CEA levels in bipolar disorder patients Table 1. Sociodemographic variables and biochemical measurements of patients and controls
Gender Male Female Smoking status Yes No
CEA level (µg/l) Age Mean disease onset (years) Mean disease duration (years) HAM-D (mean ± SD) YMRS (mean ± SD) CGI
Patients [n (%)]
Controls [n (%)]
37 (84.1) 7 (15.9)
38 (84.4) 7 (15.6)
24 (54.5) 20 (45.5)
28 (62.2) 17 (37.8)
Mean ± SD
Mean ± SD
2.36 ± 1.52 31.90 ± 11.12 22.57 ± 9.21 9.36 ± 8.22 4.61 ± 4.35 1.95 ± 2.09 1.38 ± 0.62
1.77 ± 0.98 30.46 ± 7.38

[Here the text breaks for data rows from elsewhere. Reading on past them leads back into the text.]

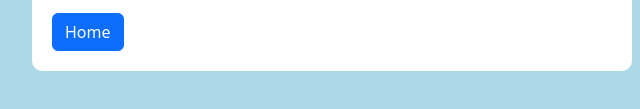
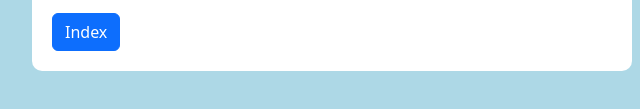
Before and after one commit to matebohochitja-debug/Lesotho, a plain HTML site: page contact.html in a window 1280 px wide. Shown: the part 581-690 px from the top of the page, 50-690 px from the left. Drawn offline with nearby package versions, Linux system fonts and the light colour scheme; a script that the page names is missing.

Commit message:
Fix HTML formatting and update button label

```diff
--- a/contact.html
+++ b/contact.html
@@ -48,7 +48,7 @@
 
 		</form>
 
-			<a href="index.html" class="btn btn-primary">Home</a>
+			<a href="index.html" class="btn btn-primary">Index</a>
 
 	</section>
 </main>
```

CEA, carcinoembryonic antigen; CGI, Clinical Global Impression Scale; HAM-D, Hamilton Depression Scale; YMRS, Young Mania Rating Scale.
were smokers, there was no signiﬁcant difference between the smoking status of patient and control groups (p = 0.302) (Table 1). There were no correlations between mean CEA levels and age, onset of disease and disease duration (p > 0.05). The sociodemographic variables are shown in Table 1. In all, 88.6% (n = 39) of patients were using antipsychotics, 93% (n = 41) were using mood stabilisers, and 20.5% (n = 9) were using the antidepressant; 4.5% (n = 2) of our patients were using ﬁrst-generation antipsychotics, 75% (n = 33) secondgeneration antipsychotics, and 9% (n = 4) ﬁrst- and second-generation combined antipsychotics drugs. Only six patients (13.6%) were using one psychiatric drug and 38 patients (86.4%) were using combined drugs. Control group was not using any drug. There was no statistically signiﬁcant relationship between CEA levels and using these drugs (p > 0.05). Discussion
In this study we investigated the CEA levels in euthymic bipolar patients and this is the ﬁrst study to examine CEA levels at BD. An oncofetal glycoprotein CEA, which is a member of the immunoglobulin superfamily, is a cell surface adhesion molecule. CEA is overexpressed in adenocarcinoma, especially in colorectal cancer. It is also expressed in normal mucosal cells. Elevated CEA levels can be seen in pancreatitis, inﬂammatory bowel disease, cirrhosis, biliary obstruction, peptic ulcer disease, hypothyroidism and cigarette smoking. The serum concentration is